Signing up for Medicare
In most cases, you have several ways to sign up for Original Medicare benefits.
- Apply on the Social Security website. www.ssa.gov
- Visit your local Social Security office-NOTE this has not been an option for many months now, SSA has eliminated face to face meetings.
- Call Social Security at 1-800-772-1213 (TTY: 1-800-325-0778)
- If you worked for a railroad, call the Railroad Retirement Board at 1-877-772-5772
- Complete an Application for Enrollment in Part B (CMS-40B)– If you have had an Employer Group Plan since the month of your 65th birthday.
What Is a Medicare Initial Enrollment Period (IEP)?
You can sign up for Medicare during your seven-month Initial Enrollment Period (IEP), which begins three months before you turn 65, includes your birth month and continues for another three months.
If you’ve turned 65 or within your IEP and are already receiving Social Security benefits, the Social Security Administration will notify you if you’ve been automatically enrolled in Original Medicare.
Original Medicare Part A and Part B
If you’re 65 years or older and are a citizen or permanent resident of the U.S., you’re likely eligible for premium-free Medicare Part A (hospital insurance), assuming that you paid enough Medicare taxes (10 years’ worth) while working.

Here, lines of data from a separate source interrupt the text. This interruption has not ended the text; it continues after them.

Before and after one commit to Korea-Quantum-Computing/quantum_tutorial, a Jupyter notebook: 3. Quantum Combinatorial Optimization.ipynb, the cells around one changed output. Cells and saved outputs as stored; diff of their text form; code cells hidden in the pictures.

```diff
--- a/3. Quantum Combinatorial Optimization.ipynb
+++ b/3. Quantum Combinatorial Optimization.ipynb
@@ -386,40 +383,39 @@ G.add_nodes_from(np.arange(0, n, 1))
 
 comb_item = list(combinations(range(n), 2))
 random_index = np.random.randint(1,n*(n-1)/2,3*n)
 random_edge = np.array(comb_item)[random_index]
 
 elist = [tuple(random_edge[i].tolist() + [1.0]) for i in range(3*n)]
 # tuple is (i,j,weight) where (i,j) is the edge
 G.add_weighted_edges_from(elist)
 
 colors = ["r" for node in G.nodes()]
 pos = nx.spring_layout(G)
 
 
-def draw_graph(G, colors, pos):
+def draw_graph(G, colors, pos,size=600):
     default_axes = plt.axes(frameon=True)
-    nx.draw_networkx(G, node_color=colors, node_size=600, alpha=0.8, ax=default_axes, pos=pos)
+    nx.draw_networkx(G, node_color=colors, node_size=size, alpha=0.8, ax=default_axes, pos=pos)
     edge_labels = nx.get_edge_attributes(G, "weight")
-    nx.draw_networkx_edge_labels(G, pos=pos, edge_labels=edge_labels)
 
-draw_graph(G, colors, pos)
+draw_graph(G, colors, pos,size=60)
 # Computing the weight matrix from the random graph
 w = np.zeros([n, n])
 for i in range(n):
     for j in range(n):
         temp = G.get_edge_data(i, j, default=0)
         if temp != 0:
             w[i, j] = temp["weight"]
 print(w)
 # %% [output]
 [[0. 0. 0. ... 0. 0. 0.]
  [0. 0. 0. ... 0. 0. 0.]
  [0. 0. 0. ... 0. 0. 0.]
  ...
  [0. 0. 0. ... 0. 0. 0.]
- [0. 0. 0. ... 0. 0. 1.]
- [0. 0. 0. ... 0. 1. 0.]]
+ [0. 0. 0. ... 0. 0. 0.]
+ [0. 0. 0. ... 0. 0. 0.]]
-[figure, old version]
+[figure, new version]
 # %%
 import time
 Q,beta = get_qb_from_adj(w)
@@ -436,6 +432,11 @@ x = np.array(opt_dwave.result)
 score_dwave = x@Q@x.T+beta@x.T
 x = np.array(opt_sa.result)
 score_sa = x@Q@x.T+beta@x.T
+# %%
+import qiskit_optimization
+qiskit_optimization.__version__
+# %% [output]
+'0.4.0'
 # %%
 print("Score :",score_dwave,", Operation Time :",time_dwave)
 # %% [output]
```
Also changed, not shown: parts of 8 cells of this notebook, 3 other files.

Medicare Part B (medical insurance) requires paying a premium, and you therefore have the option to decline coverage. However, if you decide later that you do want Medicare Part B, you may have to pay a penalty for as long as you have it.
You may also be eligible to sign up during a Special Enrollment Period if you are eligible.
If you don’t sign up during your Initial Enrollment Period and don’t qualify for special enrollment, you can sign up for either Medicare Part A or Part B during a General Enrollment Period, which runs each year from January 1 to March 31.
Keep in mind your coverage won’t begin until July 1 of that year, and you may be subject to late enrollment penalties if you wait too long.